Some wee hours have weaned us away from the grim and dim thoughts of a poet passing on, and we can only pray now, admitting that even a poet with a great ability to weave words out of nothing would have to give way to the call of the Infinite one day.
It is a call to something else, and it is something else because it is not of the mundane any longer.
Well, not in the mundane that we know now, but possibly another kind of the mundane somewhere else, some time else, with time and place collapsing, fusing, oneing.
I think of the vocation of a poet, and I think of Manong Reynaldo Duque who has passed on.
His was death on Easter time, the second Sunday of easter.
This is the magical in a poet: the ability to touch people, to touch souls, to touch lives.
Some of those he has touched he would never come to know.
Because his vocation is to seek the fulfillment of the mystical power of words, of language, in short, of poetry.
It is the mystical power that begins in a tease, the image or thought becoming a teaser, and the ascent to the mountain of recognition, revelation, and remembrance, and there, at the top of mountain, see the world and life more fully in the round.

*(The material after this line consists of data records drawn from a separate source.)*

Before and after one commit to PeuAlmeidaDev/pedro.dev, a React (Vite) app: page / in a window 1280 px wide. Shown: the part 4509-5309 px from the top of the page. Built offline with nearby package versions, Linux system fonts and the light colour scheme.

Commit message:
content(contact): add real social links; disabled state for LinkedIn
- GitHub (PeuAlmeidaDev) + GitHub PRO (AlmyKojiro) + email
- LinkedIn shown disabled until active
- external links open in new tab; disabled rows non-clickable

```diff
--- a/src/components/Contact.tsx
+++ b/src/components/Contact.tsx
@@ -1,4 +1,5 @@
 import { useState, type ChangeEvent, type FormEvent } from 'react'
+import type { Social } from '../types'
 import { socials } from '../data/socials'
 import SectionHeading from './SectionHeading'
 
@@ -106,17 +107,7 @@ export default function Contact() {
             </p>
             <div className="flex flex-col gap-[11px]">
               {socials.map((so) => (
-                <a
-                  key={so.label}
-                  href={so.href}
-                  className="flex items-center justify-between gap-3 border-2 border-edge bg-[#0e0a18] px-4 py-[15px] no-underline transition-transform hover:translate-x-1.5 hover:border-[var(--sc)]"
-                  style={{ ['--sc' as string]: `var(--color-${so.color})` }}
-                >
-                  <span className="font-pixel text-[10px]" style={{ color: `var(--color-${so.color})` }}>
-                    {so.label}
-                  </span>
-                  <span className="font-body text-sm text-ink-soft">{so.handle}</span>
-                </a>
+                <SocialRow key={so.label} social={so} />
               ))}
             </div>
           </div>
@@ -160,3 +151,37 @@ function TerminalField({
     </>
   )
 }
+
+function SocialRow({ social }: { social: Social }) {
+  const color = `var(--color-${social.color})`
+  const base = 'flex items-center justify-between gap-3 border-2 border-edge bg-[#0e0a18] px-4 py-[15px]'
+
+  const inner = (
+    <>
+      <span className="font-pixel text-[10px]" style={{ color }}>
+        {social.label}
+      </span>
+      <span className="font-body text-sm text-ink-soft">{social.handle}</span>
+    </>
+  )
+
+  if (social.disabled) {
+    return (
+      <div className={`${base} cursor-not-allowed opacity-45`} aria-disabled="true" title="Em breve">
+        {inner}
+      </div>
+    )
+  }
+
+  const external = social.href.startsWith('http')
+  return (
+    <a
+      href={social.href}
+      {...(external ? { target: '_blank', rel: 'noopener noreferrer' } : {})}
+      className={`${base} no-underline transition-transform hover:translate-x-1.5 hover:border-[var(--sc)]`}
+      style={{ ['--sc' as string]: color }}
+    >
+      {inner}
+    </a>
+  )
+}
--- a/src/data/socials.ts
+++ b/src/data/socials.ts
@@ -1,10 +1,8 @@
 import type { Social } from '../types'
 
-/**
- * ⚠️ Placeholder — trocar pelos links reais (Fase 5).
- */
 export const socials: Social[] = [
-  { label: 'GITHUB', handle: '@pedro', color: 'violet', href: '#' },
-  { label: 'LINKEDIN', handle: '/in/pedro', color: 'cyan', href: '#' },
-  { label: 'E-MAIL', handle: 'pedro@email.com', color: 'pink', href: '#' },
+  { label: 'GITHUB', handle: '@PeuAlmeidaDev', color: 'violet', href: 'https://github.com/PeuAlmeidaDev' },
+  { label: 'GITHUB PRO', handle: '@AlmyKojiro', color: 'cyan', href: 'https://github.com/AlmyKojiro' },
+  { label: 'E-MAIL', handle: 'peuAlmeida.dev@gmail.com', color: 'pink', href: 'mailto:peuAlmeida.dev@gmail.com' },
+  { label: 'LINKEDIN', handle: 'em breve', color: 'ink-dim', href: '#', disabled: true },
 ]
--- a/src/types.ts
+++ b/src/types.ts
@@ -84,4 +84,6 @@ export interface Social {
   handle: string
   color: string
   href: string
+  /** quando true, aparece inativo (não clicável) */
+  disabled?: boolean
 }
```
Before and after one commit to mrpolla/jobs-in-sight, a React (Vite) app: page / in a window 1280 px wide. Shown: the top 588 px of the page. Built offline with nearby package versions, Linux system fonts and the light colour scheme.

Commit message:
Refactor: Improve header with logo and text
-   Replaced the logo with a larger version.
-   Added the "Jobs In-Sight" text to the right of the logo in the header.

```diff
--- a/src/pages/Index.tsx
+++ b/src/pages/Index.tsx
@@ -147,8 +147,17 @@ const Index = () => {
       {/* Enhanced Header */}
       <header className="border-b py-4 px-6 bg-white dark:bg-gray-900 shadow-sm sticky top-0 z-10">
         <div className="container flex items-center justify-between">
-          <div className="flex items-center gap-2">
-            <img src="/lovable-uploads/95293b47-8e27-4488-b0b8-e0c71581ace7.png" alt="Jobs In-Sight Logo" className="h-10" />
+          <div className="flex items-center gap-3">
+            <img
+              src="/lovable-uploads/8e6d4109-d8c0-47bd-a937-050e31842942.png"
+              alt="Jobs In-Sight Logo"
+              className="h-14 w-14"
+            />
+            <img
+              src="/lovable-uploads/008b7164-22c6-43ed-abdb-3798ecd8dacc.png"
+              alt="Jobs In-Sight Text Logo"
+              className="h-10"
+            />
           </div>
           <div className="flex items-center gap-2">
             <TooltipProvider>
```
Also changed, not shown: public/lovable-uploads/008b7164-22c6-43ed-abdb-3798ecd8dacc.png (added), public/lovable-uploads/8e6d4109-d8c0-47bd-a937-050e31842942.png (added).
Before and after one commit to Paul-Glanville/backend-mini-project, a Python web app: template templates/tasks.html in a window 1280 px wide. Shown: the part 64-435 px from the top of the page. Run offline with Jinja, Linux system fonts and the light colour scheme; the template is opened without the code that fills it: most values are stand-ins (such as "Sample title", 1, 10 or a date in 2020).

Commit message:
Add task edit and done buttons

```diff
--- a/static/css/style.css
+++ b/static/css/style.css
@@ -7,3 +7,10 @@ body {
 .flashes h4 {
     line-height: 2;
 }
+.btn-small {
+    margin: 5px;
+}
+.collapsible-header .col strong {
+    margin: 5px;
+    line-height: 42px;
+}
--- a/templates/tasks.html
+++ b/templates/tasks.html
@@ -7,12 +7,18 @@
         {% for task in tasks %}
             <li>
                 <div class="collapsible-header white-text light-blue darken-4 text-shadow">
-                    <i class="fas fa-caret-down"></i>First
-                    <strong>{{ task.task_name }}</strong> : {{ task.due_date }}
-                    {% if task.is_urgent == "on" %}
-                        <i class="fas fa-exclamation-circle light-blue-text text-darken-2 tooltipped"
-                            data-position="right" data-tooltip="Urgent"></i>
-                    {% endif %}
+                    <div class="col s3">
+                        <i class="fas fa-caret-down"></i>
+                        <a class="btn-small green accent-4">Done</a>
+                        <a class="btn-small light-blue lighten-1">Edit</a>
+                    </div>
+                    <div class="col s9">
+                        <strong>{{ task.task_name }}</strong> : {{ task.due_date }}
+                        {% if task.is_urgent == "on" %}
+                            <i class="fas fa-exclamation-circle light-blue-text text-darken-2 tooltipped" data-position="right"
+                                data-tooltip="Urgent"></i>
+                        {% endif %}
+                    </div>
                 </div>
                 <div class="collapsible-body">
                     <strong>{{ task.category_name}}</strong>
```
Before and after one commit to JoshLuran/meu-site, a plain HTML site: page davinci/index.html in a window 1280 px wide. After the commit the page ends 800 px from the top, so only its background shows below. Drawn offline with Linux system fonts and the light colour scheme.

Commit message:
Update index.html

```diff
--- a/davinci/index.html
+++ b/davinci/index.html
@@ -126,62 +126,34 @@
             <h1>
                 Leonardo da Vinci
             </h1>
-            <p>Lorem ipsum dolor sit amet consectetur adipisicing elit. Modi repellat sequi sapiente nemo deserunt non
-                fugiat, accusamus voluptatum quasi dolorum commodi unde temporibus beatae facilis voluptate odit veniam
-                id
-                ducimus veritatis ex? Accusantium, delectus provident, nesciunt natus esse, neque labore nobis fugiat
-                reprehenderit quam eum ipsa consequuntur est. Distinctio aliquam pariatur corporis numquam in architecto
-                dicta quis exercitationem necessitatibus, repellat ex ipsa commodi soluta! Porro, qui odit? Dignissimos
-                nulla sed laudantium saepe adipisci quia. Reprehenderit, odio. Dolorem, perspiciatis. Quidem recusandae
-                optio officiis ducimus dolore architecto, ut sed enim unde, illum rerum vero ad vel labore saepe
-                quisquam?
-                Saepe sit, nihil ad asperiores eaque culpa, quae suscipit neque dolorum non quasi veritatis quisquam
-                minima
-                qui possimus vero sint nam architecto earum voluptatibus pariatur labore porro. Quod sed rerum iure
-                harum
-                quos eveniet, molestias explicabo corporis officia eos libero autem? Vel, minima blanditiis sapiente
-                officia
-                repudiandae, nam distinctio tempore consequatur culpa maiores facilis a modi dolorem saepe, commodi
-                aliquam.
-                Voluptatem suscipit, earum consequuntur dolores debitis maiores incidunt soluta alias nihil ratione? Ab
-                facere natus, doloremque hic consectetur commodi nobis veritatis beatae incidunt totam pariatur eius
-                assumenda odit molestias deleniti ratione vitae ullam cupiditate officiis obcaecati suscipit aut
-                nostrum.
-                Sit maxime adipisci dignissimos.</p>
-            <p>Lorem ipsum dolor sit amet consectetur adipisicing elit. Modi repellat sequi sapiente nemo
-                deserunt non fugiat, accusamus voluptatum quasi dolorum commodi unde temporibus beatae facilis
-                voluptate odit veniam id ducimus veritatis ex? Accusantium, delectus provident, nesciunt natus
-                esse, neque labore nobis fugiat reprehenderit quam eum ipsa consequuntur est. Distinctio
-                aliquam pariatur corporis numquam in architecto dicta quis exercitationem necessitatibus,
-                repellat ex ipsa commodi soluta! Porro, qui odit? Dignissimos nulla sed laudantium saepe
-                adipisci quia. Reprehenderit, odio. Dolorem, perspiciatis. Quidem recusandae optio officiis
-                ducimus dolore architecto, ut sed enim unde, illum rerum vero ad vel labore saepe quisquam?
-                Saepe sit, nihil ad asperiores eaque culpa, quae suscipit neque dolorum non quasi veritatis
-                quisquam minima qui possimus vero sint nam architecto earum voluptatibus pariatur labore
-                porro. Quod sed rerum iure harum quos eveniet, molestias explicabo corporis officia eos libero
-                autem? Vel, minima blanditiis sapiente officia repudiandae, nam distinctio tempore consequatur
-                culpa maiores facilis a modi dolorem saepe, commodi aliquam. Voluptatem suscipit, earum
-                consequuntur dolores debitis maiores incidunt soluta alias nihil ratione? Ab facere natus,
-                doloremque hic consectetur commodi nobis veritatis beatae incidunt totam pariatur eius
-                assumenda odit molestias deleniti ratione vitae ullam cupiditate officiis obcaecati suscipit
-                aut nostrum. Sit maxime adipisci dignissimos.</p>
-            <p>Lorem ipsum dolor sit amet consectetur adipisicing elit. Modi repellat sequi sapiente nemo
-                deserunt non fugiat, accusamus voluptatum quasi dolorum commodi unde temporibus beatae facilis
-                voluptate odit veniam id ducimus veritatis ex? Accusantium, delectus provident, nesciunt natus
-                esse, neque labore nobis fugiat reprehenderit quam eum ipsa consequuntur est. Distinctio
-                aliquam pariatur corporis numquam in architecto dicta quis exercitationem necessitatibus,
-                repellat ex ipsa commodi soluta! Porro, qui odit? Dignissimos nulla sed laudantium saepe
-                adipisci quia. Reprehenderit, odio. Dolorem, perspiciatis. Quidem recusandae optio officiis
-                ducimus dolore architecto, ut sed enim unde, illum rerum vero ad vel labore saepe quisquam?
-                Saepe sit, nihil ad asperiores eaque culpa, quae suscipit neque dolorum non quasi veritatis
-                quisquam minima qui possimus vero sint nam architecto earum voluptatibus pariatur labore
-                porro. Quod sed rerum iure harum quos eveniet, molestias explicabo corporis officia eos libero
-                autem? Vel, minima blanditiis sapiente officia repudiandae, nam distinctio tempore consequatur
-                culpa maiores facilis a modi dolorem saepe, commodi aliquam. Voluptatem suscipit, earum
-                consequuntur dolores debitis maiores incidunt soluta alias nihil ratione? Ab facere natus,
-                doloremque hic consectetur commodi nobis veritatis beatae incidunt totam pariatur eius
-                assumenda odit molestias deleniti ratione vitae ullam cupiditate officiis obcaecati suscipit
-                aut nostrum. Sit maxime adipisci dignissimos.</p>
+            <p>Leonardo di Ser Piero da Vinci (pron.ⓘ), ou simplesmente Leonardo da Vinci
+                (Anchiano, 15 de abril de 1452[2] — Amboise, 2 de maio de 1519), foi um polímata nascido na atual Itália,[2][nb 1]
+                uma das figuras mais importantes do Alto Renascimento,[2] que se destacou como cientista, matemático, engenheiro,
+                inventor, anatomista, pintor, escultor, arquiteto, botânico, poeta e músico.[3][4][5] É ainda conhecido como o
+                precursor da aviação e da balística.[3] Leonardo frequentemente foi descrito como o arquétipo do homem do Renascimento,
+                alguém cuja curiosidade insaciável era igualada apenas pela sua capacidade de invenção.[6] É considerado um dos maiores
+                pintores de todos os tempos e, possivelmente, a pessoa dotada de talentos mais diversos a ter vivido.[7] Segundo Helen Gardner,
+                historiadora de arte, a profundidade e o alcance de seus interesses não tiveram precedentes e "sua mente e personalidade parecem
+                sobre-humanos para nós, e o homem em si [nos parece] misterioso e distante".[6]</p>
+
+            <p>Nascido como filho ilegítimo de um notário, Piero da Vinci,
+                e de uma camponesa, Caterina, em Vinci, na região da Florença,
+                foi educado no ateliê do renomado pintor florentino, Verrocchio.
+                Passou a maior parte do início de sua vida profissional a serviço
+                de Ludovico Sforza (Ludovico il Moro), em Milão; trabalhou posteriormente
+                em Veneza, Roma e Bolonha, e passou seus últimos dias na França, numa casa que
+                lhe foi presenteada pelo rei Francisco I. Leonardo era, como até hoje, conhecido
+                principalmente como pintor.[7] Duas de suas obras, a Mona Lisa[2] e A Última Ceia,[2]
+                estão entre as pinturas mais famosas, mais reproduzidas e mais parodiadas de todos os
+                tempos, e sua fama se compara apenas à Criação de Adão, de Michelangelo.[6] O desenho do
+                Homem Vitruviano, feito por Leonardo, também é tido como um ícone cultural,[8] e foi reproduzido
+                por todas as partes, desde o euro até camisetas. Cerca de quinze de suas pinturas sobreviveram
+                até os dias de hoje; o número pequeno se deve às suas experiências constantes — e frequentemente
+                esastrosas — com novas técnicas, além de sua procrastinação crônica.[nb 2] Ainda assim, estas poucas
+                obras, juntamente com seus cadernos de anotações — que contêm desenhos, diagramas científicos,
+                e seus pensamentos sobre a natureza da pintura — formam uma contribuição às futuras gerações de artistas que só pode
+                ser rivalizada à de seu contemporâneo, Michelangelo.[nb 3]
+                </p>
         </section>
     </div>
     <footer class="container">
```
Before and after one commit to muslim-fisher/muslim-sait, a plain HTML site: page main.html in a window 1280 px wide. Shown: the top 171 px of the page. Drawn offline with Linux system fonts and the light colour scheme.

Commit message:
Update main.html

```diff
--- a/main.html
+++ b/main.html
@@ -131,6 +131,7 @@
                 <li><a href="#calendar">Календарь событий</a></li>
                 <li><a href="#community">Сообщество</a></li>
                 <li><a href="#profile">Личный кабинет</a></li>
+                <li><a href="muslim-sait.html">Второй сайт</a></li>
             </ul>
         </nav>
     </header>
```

When a poet dies, his body goes into a descent from his own mountain of the beautiful.
He becomes dust.
He becomes earth.
He becomes soil.
He becomes water.
He becomes air.
He becomes wind.
In some sort of way, he becomes element, elemental--the elements themselves.
And the inert matter of his mortal self, that finite self, becomes wind that we inhale, air that we breathe, water that we drink, and then without us knowing, we share in the mortal and the finite in him, and inaugurate our immortality and infinitude as well.
Because now, in this new life of his, he has become infinitude, a partaker of Infinitude.
Somewhere in time, in the history of ideas, a philosopher has talked about the 'the great chain of being'.
This is the great chain of being: the coming into life, and the returning into Life.
Among Ilokano writers, they have evolved a phrase to account this difficult passing on, and yet to accept it as well with great humility before the Infinite: Gumil Langit.
Understood simply, it is the association of all Ilokano writers who have gone to be beyond, and there, in that great somewhere, continue to be responders to the call of writing, to the call of Ilokano literature, to the call of Ilokano poetry.
Somewhere in my youth, I have this big dream, well, an ambition, of starting a project on the biography of Ilokano poets, a biography beyond their authorization to immortalize the context of their writing, the milieu of their reflecting, and the subtext of their poeticizing.
Of the many poets I have had the chance to know, Manong Rey Duque was one of those whose rise to his work was coupled by the desire to get past a hard memory he never wanted to forget but instead plumbed in order to turn into what could be called an obra maestra.
I have seen him battle with his demiurgus, the demon of every creative and great poet.
And I have seen him turn this demiurgus into a willing muse that had inspired him to write more and more and continuously, even writing a novel in Ilokano when he died.
A writer leaves behind his body of work.
That is what makes him cheat death, mortality, and finitude.
That is how we will know him forever, in the eternity of Time.
April 8, 2013